An article published in the Gynecologic Oncology Research and Practice reviews the current medications available for treatment of ovarian cancer.
Epithelial ovarian cancer is commonly diagnosed in its advanced stages. Although current management for ovarian cancer is effective in inducing a complete remission, a large proportion of patients eventually experience recurrence.
In an article recently published in Gynecologic Oncology Research and Practice Herzog and Monk reviewed the currently available medications in the management of epithelial ovarian cancer. Platinum-containing induction chemotherapy has been the first-line treatment for women with advanced ovarian cancers. However, there have been conflicting studies on the role of maintenance chemotherapy after achieving an objective response during induction. Some studies show that maintenance chemotherapy is beneficial for patients with ovarian cancers while others say otherwise.
When it comes to cancer recurrence, both platinum-based and combination chemotherapy have been used to address this issue. However, nearly all patients eventually become resistant to platinum-based medications which render the chemotherapy ineffective. Poly-ADP ribose polymerase (PARP) inhibitors such as olaparib are currently being studied for its role in recurrent and platinum-resistant ovarian cancers. However, the use of these medications is also associated with various adverse effects.
Overall, the medications used for ovarian cancer provide opportunities for improving response rates and prolong progression-free intervals. However, complexities in drug interaction can affect the selection process in which medication to use. Platinum-based therapy is still recommended as first-line therapy in women diagnosed with advanced epithelial ovarian cancers. PARP inhibitors are recommended in patients who develop resistance to platinum-based medications. Bevacizumab is another option for some patients with recurrent ovarian cancer.
Currently, there are limited treatment options for patients who are resistant to platinum-based medications and have contraindications to PARP inhibitors or bevacizumab. This unmet need is currently being addressed through the accelerated FDA approval process of two drugs, olaparib and rucaparib, for the treatment of recurrent disease.
Written by Karla Sevilla
Reference: Herzog, T.J. & Monk, B.J. (2017). Bringing new medicines to women with epithelial ovarian cancer: what is the unmet medical need?
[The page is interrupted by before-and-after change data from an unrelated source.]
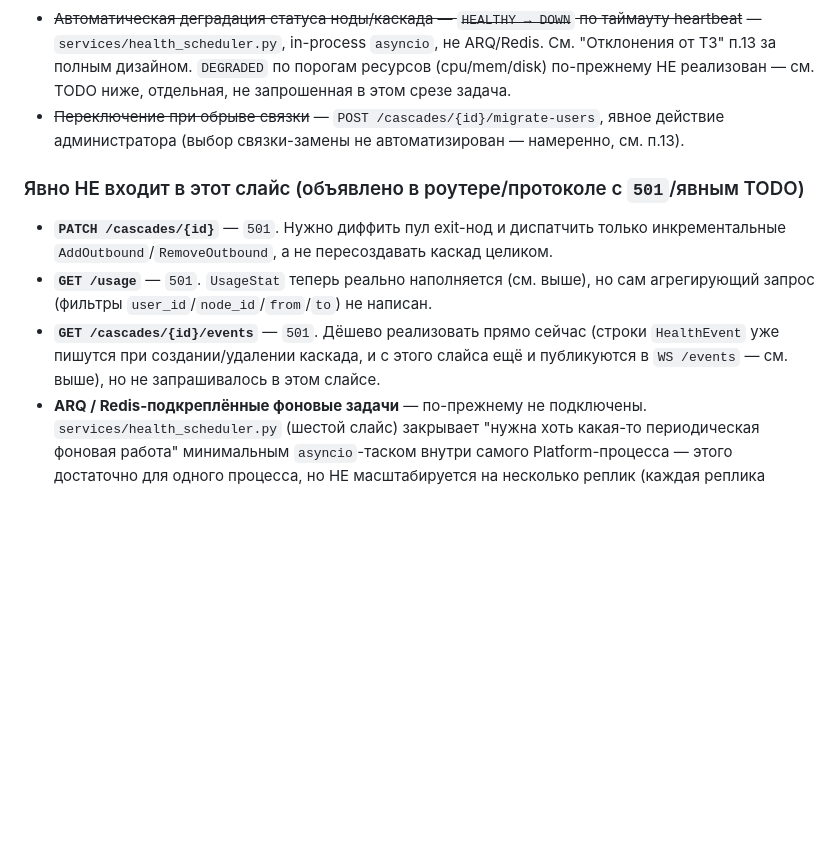
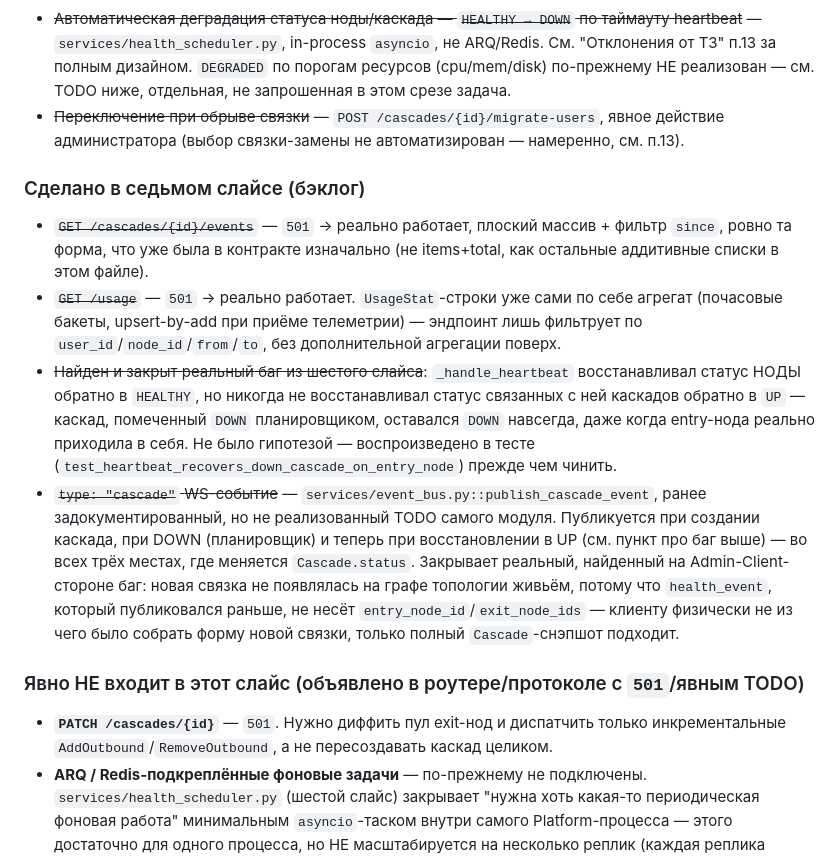
Before and after one commit to mestromezer/dist-vpn, a Markdown page: platform/README.md, the part around the change. Drawn GitHub-style; blank space fills up the shorter version.

Commit message:
docs(platform): document backlog closures (GET /usage, /events, WS cascade, recovery fix)

```diff
--- a/platform/README.md
+++ b/platform/README.md
@@ -231,11 +231,16 @@ platform/
 - ~~Автоматическая деградация статуса ноды/каскада — `HEALTHY → DOWN` по таймауту heartbeat~~ — `services/health_scheduler.py`, in-process `asyncio`, не ARQ/Redis. См. "Отклонения от ТЗ" п.13 за полным дизайном. `DEGRADED` по порогам ресурсов (cpu/mem/disk) по-прежнему НЕ реализован — см. TODO ниже, отдельная, не запрошенная в этом срезе задача.
 - ~~Переключение при обрыве связки~~ — `POST /cascades/{id}/migrate-users`, явное действие администратора (выбор связки-замены не автоматизирован — намеренно, см. п.13).
 
+### Сделано в седьмом слайсе (бэклог)
+
+- ~~`GET /cascades/{id}/events`~~ — `501` → реально работает, плоский массив + фильтр `since`, ровно та форма, что уже была в контракте изначально (не items+total, как остальные аддитивные списки в этом файле).
+- ~~`GET /usage`~~ — `501` → реально работает. `UsageStat`-строки уже сами по себе агрегат (почасовые бакеты, upsert-by-add при приёме телеметрии) — эндпоинт лишь фильтрует по `user_id`/`node_id`/`from`/`to`, без дополнительной агрегации поверх.
+- ~~Найден и закрыт реальный баг из шестого слайса~~: `_handle_heartbeat` восстанавливал статус НОДЫ обратно в `HEALTHY`, но никогда не восстанавливал статус связанных с ней каскадов обратно в `UP` — каскад, помеченный `DOWN` планировщиком, оставался `DOWN` навсегда, даже когда entry-нода реально приходила в себя. Не было гипотезой — воспроизведено в тесте (`test_heartbeat_recovers_down_cascade_on_entry_node`) прежде чем чинить.
+- ~~`type: "cascade"` WS-событие~~ — `services/event_bus.py::publish_cascade_event`, ранее задокументированный, но не реализованный TODO самого модуля. Публикуется при создании каскада, при DOWN (планировщик) и теперь при восстановлении в UP (см. пункт про баг выше) — во всех трёх местах, где меняется `Cascade.status`. Закрывает реальный, найденный на Admin-Client-стороне баг: новая связка не появлялась на графе топологии живьём, потому что `health_event`, который публиковался раньше, не несёт `entry_node_id`/`exit_node_ids` — клиенту физически не из чего было собрать форму новой связки, только полный `Cascade`-снэпшот подходит.
+
 ### Явно НЕ входит в этот слайс (объявлено в роутере/протоколе с `501`/явным TODO)
 
 - **`PATCH /cascades/{id}`** — `501`. Нужно диффить пул exit-нод и диспатчить только инкрементальные `AddOutbound`/`RemoveOutbound`, а не пересоздавать каскад целиком.
-- **`GET /usage`** — `501`. `UsageStat` теперь реально наполняется (см. выше), но сам агрегирующий запрос (фильтры `user_id`/`node_id`/`from`/`to`) не написан.
-- **`GET /cascades/{id}/events`** — `501`. Дёшево реализовать прямо сейчас (строки `HealthEvent` уже пишутся при создании/удалении каскада, и с этого слайса ещё и публикуются в `WS /events` — см. выше), но не запрашивалось в этом слайсе.
 - **ARQ / Redis-подкреплённые фоновые задачи** — по-прежнему не подключены. `services/health_scheduler.py` (шестой слайс) закрывает "нужна хоть какая-то периодическая фоновая работа" минимальным `asyncio`-таском внутри самого Platform-процесса — этого достаточно для одного процесса, но НЕ масштабируется на несколько реплик (каждая реплика гоняла бы свой независимый цикл проверки, что для health-детекта безобидно, а для чего-то вроде "ротация секретов ровно один раз" уже нет). Плановая ротация секретов по расписанию (ТЗ-5 §4.5, `RotationRecord` есть в модели, ничего её не пишет/читает — сюда же естественно ляжет плановая ротация REALITY-ключей, сейчас они генерируются один раз при создании каскада и никогда не меняются) по-прежнему требует настоящего ARQ/Redis (или как минимум блокировки "выполняется только одной репликой"), не сделано.
 - **`DEGRADED` по порогам ресурсов (cpu/mem/disk)** — `health_scheduler.py` реализует только `HEALTHY → DOWN` по таймауту heartbeat (шестой слайс), не деградацию по нагрузке. `NodeResourceSample` (пятый слайс) уже собирает нужные данные, порогового правила над ними ещё нет.
 - **Автоматическое продление mTLS-клиентского сертификата Agent'а** (90 дней, см. "Отклонения от ТЗ" п.9) и **identity-биндинг ноды из клиентского сертификата** (сейчас — суррогат через heartbeat, то же примечание) — без изменений в этом слайсе.
```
Gynecologic Oncology Research and Practice 4(13). doi: 10.1186/s40661-017-0050-0